mission image Research The world is full of digital images and videos. In this deluge of visual information, the grand challenge is to unlock its content. This quest is the central research aim of the Intelligent Sensory Information Systems group. We address the complete knowledge chain of image and video retrieval by machine and human. Topics of study are semantic understanding, image and video mining, interactive picture analytics, and scalability. Our research strives for automation that matches human visual cognition, interaction surpassing man and machine intelligence, visualization blending it all in interfaces giving instant insight, and database architectures for extreme sized visual collections. Our research culminates in state-of-the-art image and video search engines which we evaluate in leading benchmarks, often as the best performer, in user studies, and in challenging applications.

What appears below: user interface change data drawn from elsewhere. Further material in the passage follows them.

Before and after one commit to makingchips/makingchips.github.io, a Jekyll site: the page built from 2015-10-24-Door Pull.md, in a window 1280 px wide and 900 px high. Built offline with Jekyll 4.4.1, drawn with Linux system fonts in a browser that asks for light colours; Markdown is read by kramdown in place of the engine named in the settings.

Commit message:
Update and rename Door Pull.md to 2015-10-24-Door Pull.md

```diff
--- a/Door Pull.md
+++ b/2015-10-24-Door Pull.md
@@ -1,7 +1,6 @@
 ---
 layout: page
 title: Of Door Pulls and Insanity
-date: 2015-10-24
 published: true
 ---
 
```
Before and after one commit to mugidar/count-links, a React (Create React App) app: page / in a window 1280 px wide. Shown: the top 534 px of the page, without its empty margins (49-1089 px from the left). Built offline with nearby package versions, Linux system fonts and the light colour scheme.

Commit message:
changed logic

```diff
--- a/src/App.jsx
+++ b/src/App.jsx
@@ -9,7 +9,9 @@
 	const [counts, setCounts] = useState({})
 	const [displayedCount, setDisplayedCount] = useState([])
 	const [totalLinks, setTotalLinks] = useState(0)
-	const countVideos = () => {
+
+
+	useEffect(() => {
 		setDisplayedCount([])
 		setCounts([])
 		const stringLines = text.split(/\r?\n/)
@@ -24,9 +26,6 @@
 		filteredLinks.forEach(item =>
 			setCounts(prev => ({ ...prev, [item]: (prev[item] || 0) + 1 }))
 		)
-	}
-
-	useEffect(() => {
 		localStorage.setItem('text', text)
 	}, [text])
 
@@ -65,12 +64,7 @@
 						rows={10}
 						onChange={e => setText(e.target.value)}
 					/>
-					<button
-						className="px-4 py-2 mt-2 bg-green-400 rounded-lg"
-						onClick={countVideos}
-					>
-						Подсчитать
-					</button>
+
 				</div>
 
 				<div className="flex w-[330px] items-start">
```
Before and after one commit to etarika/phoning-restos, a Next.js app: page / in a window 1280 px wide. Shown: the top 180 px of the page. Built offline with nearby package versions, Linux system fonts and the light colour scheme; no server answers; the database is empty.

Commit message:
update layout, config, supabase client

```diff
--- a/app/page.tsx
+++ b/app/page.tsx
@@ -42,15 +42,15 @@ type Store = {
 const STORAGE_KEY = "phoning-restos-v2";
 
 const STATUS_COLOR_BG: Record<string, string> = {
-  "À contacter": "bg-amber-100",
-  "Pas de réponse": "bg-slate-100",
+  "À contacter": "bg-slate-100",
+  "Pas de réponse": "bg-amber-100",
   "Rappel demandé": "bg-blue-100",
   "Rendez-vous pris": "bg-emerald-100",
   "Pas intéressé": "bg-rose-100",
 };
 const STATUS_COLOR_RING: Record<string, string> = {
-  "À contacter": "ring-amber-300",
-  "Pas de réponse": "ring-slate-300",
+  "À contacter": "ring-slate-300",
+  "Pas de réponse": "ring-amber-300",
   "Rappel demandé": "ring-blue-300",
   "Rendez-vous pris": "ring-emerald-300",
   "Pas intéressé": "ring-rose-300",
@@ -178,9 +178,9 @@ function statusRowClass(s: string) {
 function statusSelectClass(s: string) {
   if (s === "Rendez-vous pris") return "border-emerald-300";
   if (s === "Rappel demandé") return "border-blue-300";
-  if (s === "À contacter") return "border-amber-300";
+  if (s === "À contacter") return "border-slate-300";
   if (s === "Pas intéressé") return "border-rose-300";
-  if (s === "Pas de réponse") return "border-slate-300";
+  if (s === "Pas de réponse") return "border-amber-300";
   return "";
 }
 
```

Impact and embedding Inside the Informatics Institute, we address research challenges which demand visual analysis enriched with information retrieval and machine learning. To that end we are closely working together with ILPS for information retrieval and text analysis and with IAS for machine learning. For scalability in data management, we collaborate with the Centrum Wiskunde en Informatica. In Amsterdam we are co-initiators of Amsterdam Data Science opening opportunities in massive scale computing, knowledge engineering, and living labs for visual data. At national level we coordinate the research agenda for ICT by leading the COMMIT program and chairing the IPN. Internationally we coordinate EU projects and we are the only non-American partner in the IARPA Aladdin Video program. For education ISIS focuses mainly on the Artificial Intelligence program of the institute together with the other members of IvI.

Innovation and application Visual information is key in preserving culture, sharing life and advancing society by monitoring health, enhancing safety, personalizing news and communication, and accelerating scientific discovery. Our image and video retrieval research has currently applications in forensics and intelligence with the Netherlands Forensics Institute and the police, business analytics with the Amsterdam Business School and broadcast television search engines for the Netherlands Institute for Sound and Vision. The research has led to university spin-off Euvision Technologies, now acquired by Qualcomm, which applies the research results in automated moderation for social media platform owners, interactive search for forensic organizations and media publishers, and image classification providing mobile phone owners new ways of accessing their images.